The answer should consist of each line below that contains the word "width".

* * *

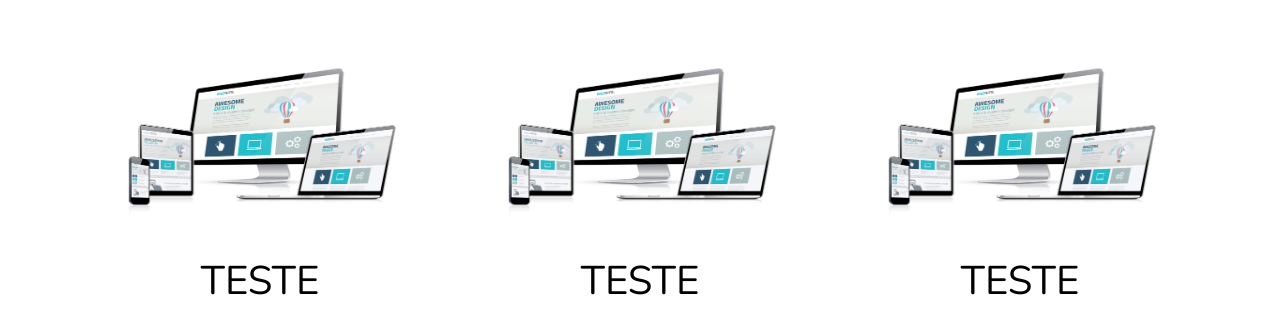
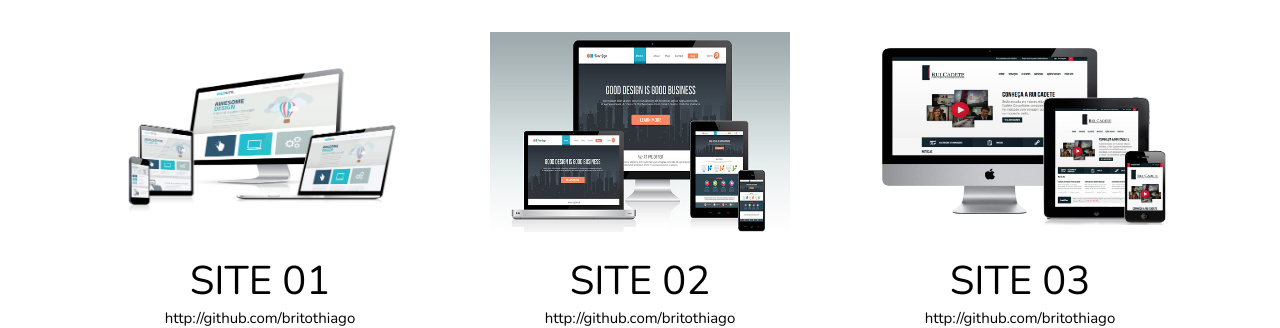
Before and after one commit to britothiago/porfolio, a plain HTML site: page index.html in a window 1280 px wide. Shown: the part 746-1074 px from the top of the page. Drawn offline with nearby package versions, Linux system fonts and the light colour scheme.

Commit message:
atualizando projeto. Estrutura pronta. Mexendo nas medias

```diff
--- a/index.html
+++ b/index.html
@@ -12,7 +12,7 @@
 <body>
 
     <header class="header">
-        <div class="logo">
+        <div class="logo border">
             <img src="logo.jpg" alt="Logo">
         </div>
         <div class="titulo">
@@ -24,31 +24,29 @@
     <figure>
       <img class="slide" src="django.jpg" alt="Programacao">
     </figure>
-    <section>
     <h3 class="titulo-jobs">Trabalhos realizados</h3>
-    </section>
     <section class="trabalhos alinhamento">
         <article>
            <figure>
               <img class="jobs" src="imagem1.jpg" alt="Site01">
             </figure>
-        <figcaption class="titulos_jobs">TESTE</figcaption>
+            <figcaption class="descricao_jobs">site 01</figcaption>
+            <figcaption class="subdescricao_jobs">http://github.com/britothiago</figcaption>
         </article>
         <article>
             <figure>
-          <img class="jobs" src="imagem1.jpg" alt="Site01" >
+              <img class="jobs" src="imagem2.jpg" alt="Site02" >
             </figure>
-        <figcaption class="titulos_jobs">TESTE</figcaption>
+            <figcaption class="descricao_jobs">site 02</figcaption>
+            <figcaption class="subdescricao_jobs">http://github.com/britothiago</figcaption>
         </article>
         <article>
             <figure>
-          <img class="jobs" src="imagem1.jpg" alt="Site01" >
+              <img class="jobs" src="imagem3.jpg" alt="Site03" >
             </figure>
-        <figcaption class="titulos_jobs">teste</figcaption>
+            <figcaption class="descricao_jobs">site 03</figcaption>
+            <figcaption class="subdescricao_jobs">http://github.com/britothiago</figcaption>
         </article>
     </section>
-
-
-
 </body>
 </html>
--- a/style.css
+++ b/style.css
@@ -1,6 +1,19 @@
-@media screen and (min-width:950px){
+@media screen and (min-width:750px){
   .jobs{width: 300px; height: 200px; margin: 0;}
   .alinhamento{justify-content: center;}
+}
+
+@media screen and (max-width:749px){
+    .jobs{width:100%;}
+    .alinhamento{justify-content: center;}
+}
+
+@media screen and (min-width:550px) and (max-width:700px){
+    hr{opacity:0}
+}
+
+@media screen and (max-width:549px){
+    .logo{float: center;}
 }
 
 body, html {
@@ -22,25 +35,20 @@ h1, h2{
     padding: 0;
 }
 
-
-
 .logo{
     float:left;
     margin-left: 10px;
+}
 
-}
 .titulo{
     float:right;
     text-align: right;
     margin-right:40px;
-
-
 }
 
 .principal{
     font-size: 40px;
 }
-
 
 .slide{
   width: 100%
@@ -53,6 +61,8 @@ h1, h2{
   color: #A4A4A4;
 }
 
+
+
 .border{
     border: solid;
 }
@@ -62,8 +72,13 @@ h1, h2{
   flex-wrap: wrap;
 }
 
-.titulos_jobs{
+.descricao_jobs{
   text-align: center;
   font-size: 40px;
   text-transform: uppercase;
 }
+
+.subdescricao_jobs{
+  text-align: center;
+  font-size: 15px;
+}
```
Lines whose indentation alone changed are shown as unchanged.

* * *

Exercise response:
-@media screen and (min-width:950px){
+@media screen and (min-width:750px){
   .jobs{width: 300px; height: 200px; margin: 0;}
+@media screen and (max-width:749px){
+    .jobs{width:100%;}
+@media screen and (min-width:550px) and (max-width:700px){
+@media screen and (max-width:549px){
   width: 100%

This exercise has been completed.